Robert Reich comments,
In other words, Geithner and Fed Chair Ben Bernanke continue to do pretty much what Hank Paulson and Bernanke did: They hide much of the true costs and risks to taxpayers of repairing the banking system. Those risks and costs should be put on the people who made risky bets on the banks in the first place - namely bank shareholders and creditors. Shareholders of the most troubled banks should be wiped out entirely. Bank creditors- except depositors - should take major hits. And top executives who were responsible should be canned. But Geithner and Bernanke don't want to take these steps for fear of spooking the Street. They think it's safer to put the costs and risks on taxpayers -- especially in ways they can't see.Remind me again why "nationalization" is such an awful word?

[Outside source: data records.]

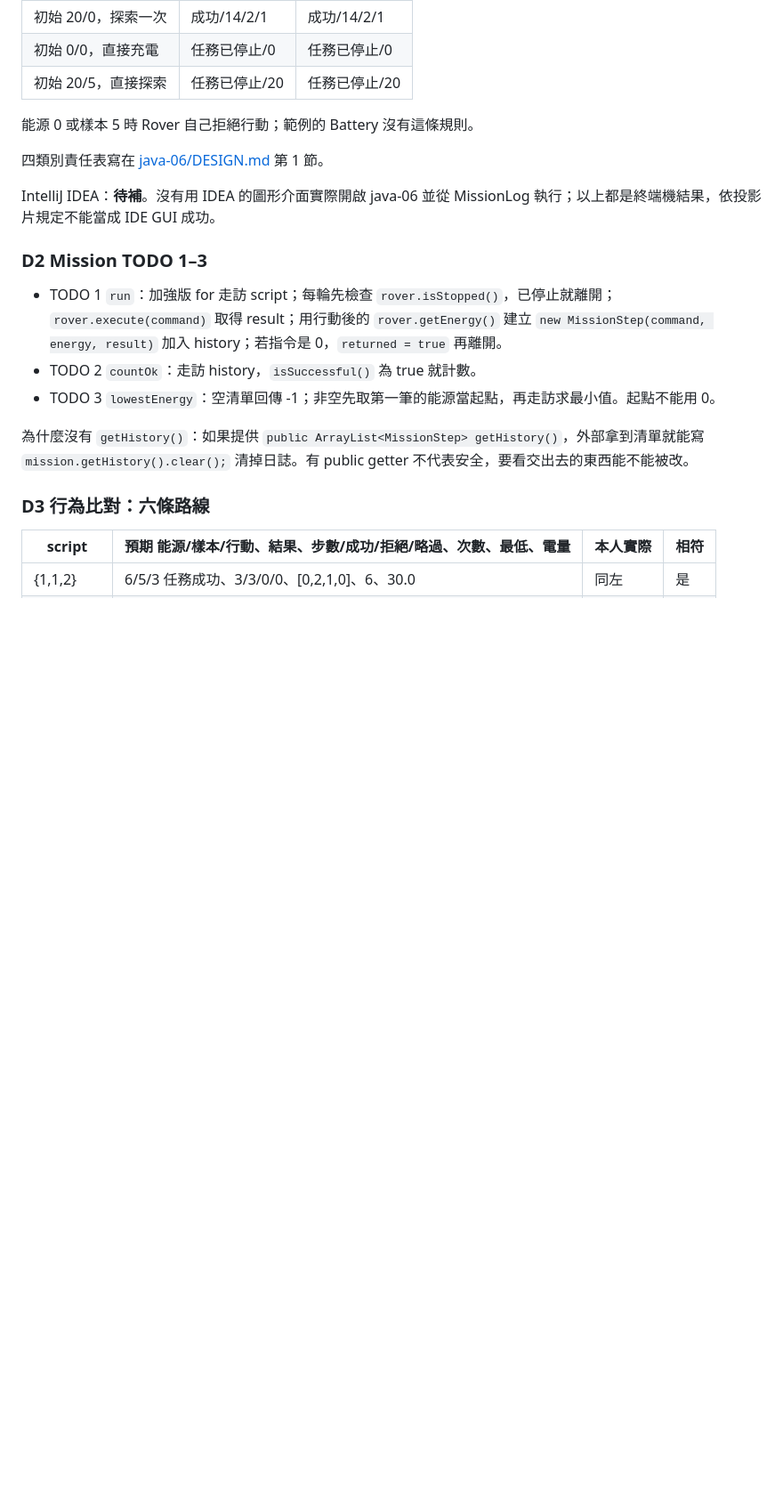
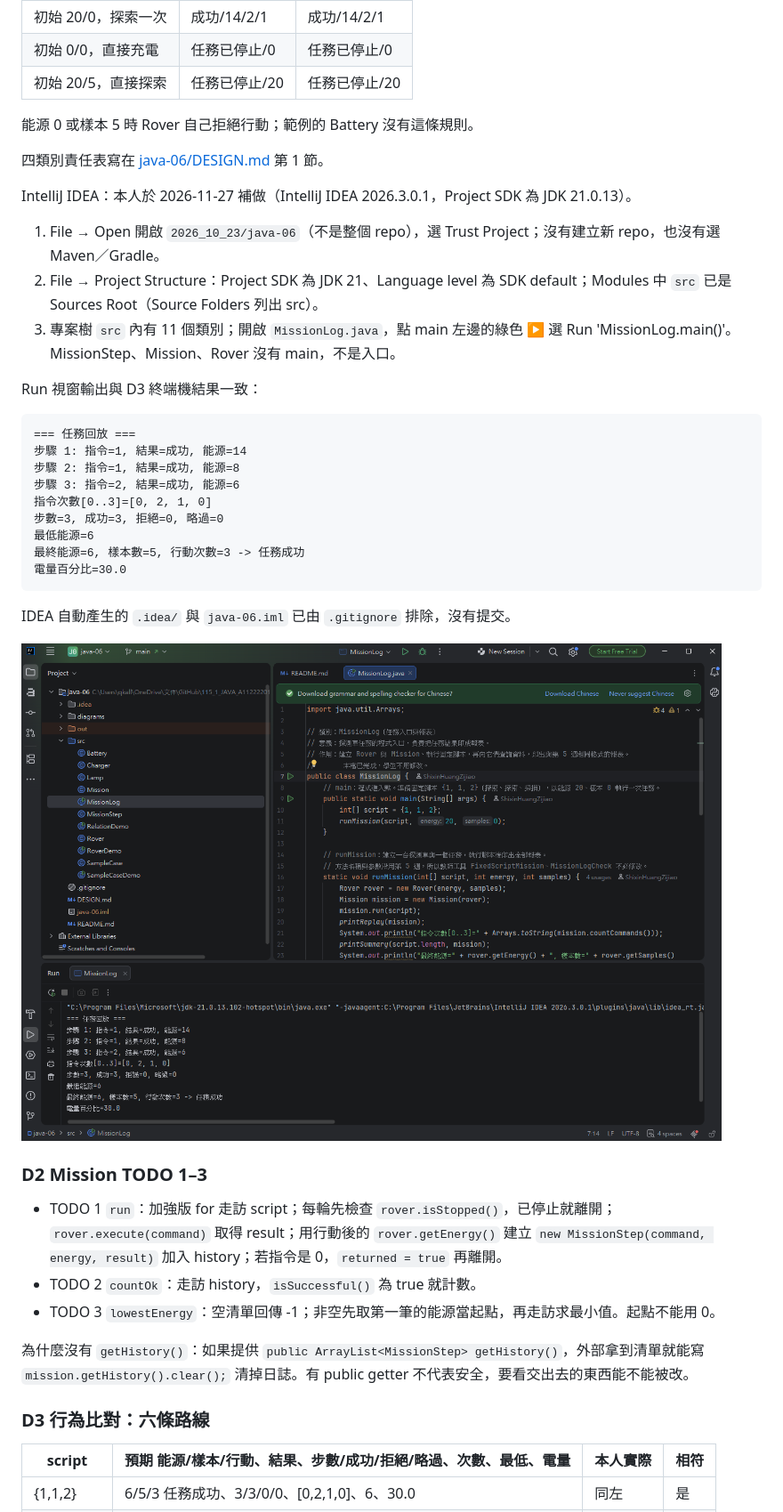
Before and after one commit to ShixinHuangZijiao/115_1_JAVA_A112222013, a Markdown page: 2026_10_23/LAB_REPORT.md, the part around the change. Shown at 89% size. Rendered like a GitHub page; pictures changed too: 2026_10_23/images/idea_missionlog.png (added); blank space fills up the shorter version.

````diff
--- a/2026_10_23/LAB_REPORT.md
+++ b/2026_10_23/LAB_REPORT.md
@@ -89,7 +89,29 @@ A、B 的欄位指向同一顆 8 格電池：A 用 6 剩 2，B 要 6 被拒絕
 
 四類別責任表寫在 [java-06/DESIGN.md](java-06/DESIGN.md) 第 1 節。
 
-IntelliJ IDEA：**待補**。沒有用 IDEA 的圖形介面實際開啟 java-06 並從 MissionLog 執行；以上都是終端機結果，依投影片規定不能當成 IDE GUI 成功。
+IntelliJ IDEA：本人於 2026-11-27 補做（IntelliJ IDEA 2026.3.0.1，Project SDK 為 JDK 21.0.13）。
+
+1. File → Open 開啟 `2026_10_23/java-06`（不是整個 repo），選 Trust Project；沒有建立新 repo，也沒有選 Maven／Gradle。
+2. File → Project Structure：Project SDK 為 JDK 21、Language level 為 SDK default；Modules 中 `src` 已是 Sources Root（Source Folders 列出 src）。
+3. 專案樹 `src` 內有 11 個類別；開啟 `MissionLog.java`，點 main 左邊的綠色 ▶ 選 Run 'MissionLog.main()'。MissionStep、Mission、Rover 沒有 main，不是入口。
+
+Run 視窗輸出與 D3 終端機結果一致：
+
+```text
+=== 任務回放 ===
+步驟 1: 指令=1, 結果=成功, 能源=14
+步驟 2: 指令=1, 結果=成功, 能源=8
+步驟 3: 指令=2, 結果=成功, 能源=6
+指令次數[0..3]=[0, 2, 1, 0]
+步數=3, 成功=3, 拒絕=0, 略過=0
+最低能源=6
+最終能源=6, 樣本數=5, 行動次數=3 -> 任務成功
+電量百分比=30.0
+```
+
+IDEA 自動產生的 `.idea/` 與 `java-06.iml` 已由 `.gitignore` 排除，沒有提交。
+
+![IntelliJ IDEA 從 MissionLog 執行](images/idea_missionlog.png)
 
 ### D2 Mission TODO 1–3
 
````
Also changed, not shown: 2026_10_23/AI_USAGE.md (+1 -1 lines), 2026_10_23/java-06/README.md (+2 -1 lines).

Not in the context of healthy organizations, or even those that are struggling to recover, but in the context of bankrupt financial institutions that seem to lack the will, desire, and ability to get themselves out of the mess they created? "It spooks the street" just isn't convincing enough for me.